Intergenerational Transfer of Educational Attainment among Immigrant Families: Findings from the Los Angeles Family & Neighborhood Study
Amy Carroll Scott, University of California, Los Angeles
Demographic shifts in immigration to the US since the 1960’s has yielded a diverse and substantial proportion of children of immigrant families in the school age population. Research into the social stratification and mobility of subsequent generations of immigrant families has yielded mixed evidence regarding educational attainment. Some demonstrate children of immigrants experience educational and social barriers that inhibit performance and life opportunities, and others suggest these children outperform their native-born peers. Drawing on data from the Los Angeles Family and Neighborhood Survey (L.A. FANS), this study examines a critical piece of this picture: whether immigration status strengthens or weakens the relationship between mother’s and offspring’s completed education.

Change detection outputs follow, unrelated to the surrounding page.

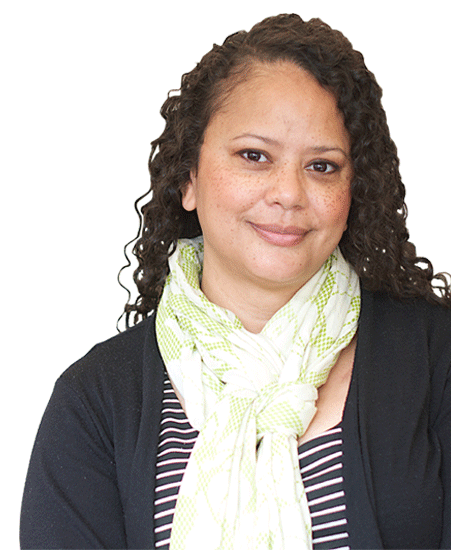
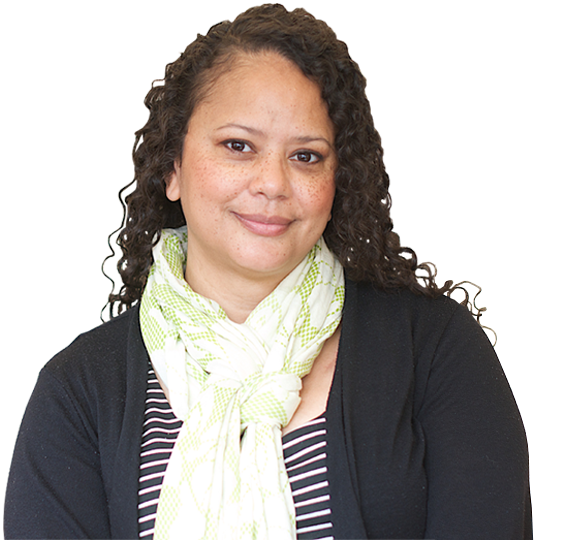
Animating entire page with translateX on home page when menu pops out. Footer mustache templates.

diff --git a/css/style.css b/css/style.css
@@ -59,8 +59,6 @@
     float: right;
 }
 
-
-
 body.home .body li, body.not_found .body li {
     display: block;
     margin: 10px;
@@ -103,6 +101,24 @@ body #intro ul li a{
 body #intro ul li a:hover{
     background: #fff;
     color: #111 !important;
+}
+
+#bodyWrapper{
+    -moz-transition: all .5s linear 0s; /* This is the animation TO THE RIGHT for the details wrapper */
+    -webkit-transition: all .5s linear 0s; /* This is the animation TO THE RIGHT for the details */
+    -ms-transition: all .5s linear 0s; /* This is the animation TO THE RIGHT for the details */
+    transition: all .5s linear 0s;
+}
+
+#bodyWrapper.rightMenu{
+    -moz-transition: all .5s linear 0s; /* This is the animation TO THE RIGHT for the details wrapper */
+    -webkit-transition: all .5s linear 0s; /* This is the animation TO THE RIGHT for the details */
+    -ms-transition: all .5s linear 0s; /* This is the animation TO THE RIGHT for the details */
+    transition: all .5s linear 0s;
+    -webkit-transform: translateX(-240px);
+    transform: translateX(-240px);
+    -ms-transform:translateX(-240px);
+    -moz-transform:translateX(-240px);
 }
 
 .sourceSemibold{
@@ -151,9 +167,6 @@ body #intro ul li a:hover{
     width: 200px;
 }
 
-.absolute{
-    position: absolute;
-}
 
 #headerMenuToggle.threeLines{
     position: fixed;
@@ -189,14 +202,14 @@ section#headerScrollWatch {
     height: 100%;
     background-color: #242424;
     position:fixed;
-    right: -250px;
+    right: -240px;
     top: 0;
     z-index: 3;
     padding: 0 35px;
-    -moz-transition: all .5s ease 0s; /* This is the animation TO THE RIGHT for the details wrapper */
-    -webkit-transition: all .5s ease 0s; /* This is the animation TO THE RIGHT for the details */
-    -ms-transition: all .5s ease 0s; /* This is the animation TO THE RIGHT for the details */
-    transition: all .5s ease 0s;
+    -moz-transition: all .5s linear 0s; /* This is the animation TO THE RIGHT for the details wrapper */
+    -webkit-transition: all .5s linear 0s; /* This is the animation TO THE RIGHT for the details */
+    -ms-transition: all .5s linear 0s; /* This is the animation TO THE RIGHT for the details */
+    transition: all .5s linear 0s;
 }
 
 #rightSideBar a{
@@ -213,7 +226,14 @@ section#headerScrollWatch {
 }
 
 #rightSideBar.active{
-    right: 0px;
+    -webkit-transform: translateX(-240px);
+    transform: translateX(-240px);
+    -ms-transform:translateX(-240px);
+    -moz-transform:translateX(-240px);
+    -moz-transition: all .5s linear 0s; /* This is the animation TO THE RIGHT for the details wrapper */
+    -webkit-transition: all .5s linear 0s; /* This is the animation TO THE RIGHT for the details */
+    -ms-transition: all .5s linear 0s; /* This is the animation TO THE RIGHT for the details */
+    transition: all .5s linear 0s;
 }
 
 /********/
@@ -293,8 +313,8 @@ div#infographic-right-content{
 
 .lisaright{
     background: url(../images/lisa_right.png) no-repeat;
-    width: 451px;
-    height: 550px;
+    width: 540px;
+    height: 561px;
     float:right;
 }
 

diff --git a/home.html b/home.html
@@ -20,6 +20,20 @@
     <link rel="stylesheet" href="css/ie/v8.css"/><![endif]-->
 </head>
 <body>
+<div id="rightSideBar">
+    <div id="sideBarToggle" class="threeLines" style="float:right" class="clearfix">
+        <div class="horizontal-bar"></div>
+        <div class="horizontal-bar"></div>
+        <div class="horizontal-bar"></div>
+    </div>
+
+    <ul id="right-nav-menu">
+
+    </ul>
+</div>
+<div id="bodyWrapper">
+
+
 
 
 <!-- Header -->
@@ -46,17 +60,7 @@
     </ul>
 </nav>
 
-<div id="rightSideBar">
-    <div id="sideBarToggle" class="threeLines" style="float:right" class="clearfix">
-        <div class="horizontal-bar"></div>
-        <div class="horizontal-bar"></div>
-        <div class="horizontal-bar"></div>
-    </div>
 
-    <ul id="right-nav-menu">
-
-    </ul>
-</div>
 
 <section id="headerScrollWatch">
  My Stuff is in here.
@@ -302,10 +306,7 @@
 
          Use anything from here: http://fortawesome.github.io/Font-Awesome/cheatsheet/)
     -->
-    <ul class="actions">
-        <li><a href="#" class="fa solo fa-twitter"><span>Twitter</span></a></li>
-        <li><a href="#" class="fa solo fa-facebook"><span>Facebook</span></a></li>
-        <li><a href="#" class="fa solo fa-linkedin"><span>Linkedin</span></a></li>
+    <ul id="footerItems" class="actions">
     </ul>
 
     <!-- Menu -->
@@ -314,6 +315,6 @@
     </ul>
 
 </footer>
-
+</div>
 </body>
 </html>

diff --git a/js/init.js b/js/init.js
@@ -180,7 +180,7 @@
 							.fadeTo(_settings.fadeInSpeed, 1, function() {
 								$body.removeClass('loading');
 								$all.fadeTo(0, 1);
-
+                scrollCheck();
 							});
 					}, _settings.fadeInSpeed);
 				});
@@ -424,6 +424,8 @@ $( document ).ready(function(){
   //TD Stuff
   $(".threeLines").on("click", function(evt){
     $("#rightSideBar").toggleClass("active");
+    $("#bodyWrapper").toggleClass("rightMenu");
+
   });
 
   //FAQ Stuff
@@ -440,6 +442,11 @@ $( document ).ready(function(){
 
 //called after screen fades in
 function postLoad() {
+  loadMenu();
+  loadFooter();
+}
+
+function scrollCheck(){
   //Manually check to see if we start out past 280px.  If so, then show the top banner.
   if (window.scrollY > 280) {
     //Turn on class
@@ -447,8 +454,6 @@ function postLoad() {
   } else {
     $("#nav").removeClass('active');
   }
-
-  loadMenu();
 }
 
 
@@ -463,5 +468,18 @@ function loadMenu() {
       $('#right-nav-menu').html(rendered);
     });
 
+  });
+}
+
+//Load the right menu of each page
+function loadFooter() {
+  //Get the JSON with the contents of the menu.
+  $.getJSON("js/template_footer.js", function(json){
+
+    //Get the template
+    $.get('templates/footer.mst', function(template) {
+      var rendered = Mustache.render(template, json);
+      $('#footerItems').html(rendered);
+    });
   });
 }

diff --git a/js/static-pages.js b/js/static-pages.js
@@ -204,22 +204,22 @@
 
 
 
-$( document ).ready(function(){
-    //TD Stuff
-    $(".threeLines").on("click", function(evt){
-        $("#rightSideBar").toggleClass("active");
-    });
+$( document ).ready(function() {
+  //TD Stuff
+  $(".threeLines").on("click", function (evt) {
+    $("#rightSideBar").toggleClass("active");
+  });
 
-    //FAQ Stuff
-    $(".question").on("click", function(evt){
-        //Close all answers and slide open this question's child answer node.
-        $(".answer").hide();
+  //FAQ Stuff
+  $(".question").on("click", function (evt) {
+    //Close all answers and slide open this question's child answer node.
+    $(".answer").hide();
 
-    });
+  });
 
-    //Load the menu
-    loadMenu();
-
+  //Load the menu
+  loadMenu();
+  loadFooter();
 });
 
 //called after screen fades in
@@ -245,7 +245,20 @@ function loadMenu() {
       var rendered = Mustache.render(template, json);
       $('#right-nav-menu').html(rendered);
     });
+  });
+}
 
+
+//Load the right menu of each page
+function loadFooter() {
+  //Get the JSON with the contents of the menu.
+  $.getJSON("js/template_footer.js", function(json){
+
+    //Get the template
+    $.get('templates/footer.mst', function(template) {
+      var rendered = Mustache.render(template, json);
+      $('#footerItems').html(rendered);
+    });
   });
 }
 

diff --git a/team.html b/team.html
@@ -149,13 +149,9 @@
 
     <!--
          Social Icons
-
          Use anything from here: http://fortawesome.github.io/Font-Awesome/cheatsheet/)
     -->
-    <ul class="actions">
-        <li><a href="#" class="fa solo fa-twitter"><span>Twitter</span></a></li>
-        <li><a href="#" class="fa solo fa-facebook"><span>Facebook</span></a></li>
-        <li><a href="#" class="fa solo fa-linkedin"><span>Linkedin</span></a></li>
+    <ul id="footerItems" class="actions">
     </ul>
 
     <!-- Menu -->

diff --git a/faq.html b/faq.html
@@ -113,10 +113,7 @@
 
          Use anything from here: http://fortawesome.github.io/Font-Awesome/cheatsheet/)
     -->
-    <ul class="actions">
-        <li><a href="#" class="fa solo fa-twitter"><span>Twitter</span></a></li>
-        <li><a href="#" class="fa solo fa-facebook"><span>Facebook</span></a></li>
-        <li><a href="#" class="fa solo fa-linkedin"><span>Linkedin</span></a></li>
+    <ul id="footerItems" class="actions">
     </ul>
 
     <!-- Menu -->

diff --git a/become-a-student.html b/become-a-student.html
@@ -91,10 +91,7 @@
 
          Use anything from here: http://fortawesome.github.io/Font-Awesome/cheatsheet/)
     -->
-    <ul class="actions">
-        <li><a href="#" class="fa solo fa-twitter"><span>Twitter</span></a></li>
-        <li><a href="#" class="fa solo fa-facebook"><span>Facebook</span></a></li>
-        <li><a href="#" class="fa solo fa-linkedin"><span>Linkedin</span></a></li>
+    <ul id="footerItems" class="actions">
     </ul>
 
     <!-- Menu -->

diff --git a/program.html b/program.html
@@ -92,10 +92,7 @@
 
          Use anything from here: http://fortawesome.github.io/Font-Awesome/cheatsheet/)
     -->
-    <ul class="actions">
-        <li><a href="#" class="fa solo fa-twitter"><span>Twitter</span></a></li>
-        <li><a href="#" class="fa solo fa-facebook"><span>Facebook</span></a></li>
-        <li><a href="#" class="fa solo fa-linkedin"><span>Linkedin</span></a></li>
+    <ul id="footerItems" class="actions">
     </ul>
 
     <!-- Menu -->

diff --git a/js/template_footer.js b/js/template_footer.js
@@ -1,0 +1,9 @@
+{
+  "footerItems"
+:
+  [
+    { "url": "https://twitter.com/TechDiversified", "iconName": "fa-twitter", "title": "Twitter" },
+    { "url": "https://facebook.com/TechDiversified", "iconName": "fa-facebook", "title": "Facebook" },
+    { "url": "https://linkedin.com/TechDiversified", "iconName": "fa-linkedin", "title": "Linkedin" }
+  ]
+}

Analyses drew on 2,187 adult respondents of the first wave of L.A. FANS conducted between 2000-2002. Preliminary results suggest that mother’s educational attainment strongly predicts respondent’s education, and that this relationship differs according to the generational status and race/ethnicity of the respondent.
Presented in Poster Session 5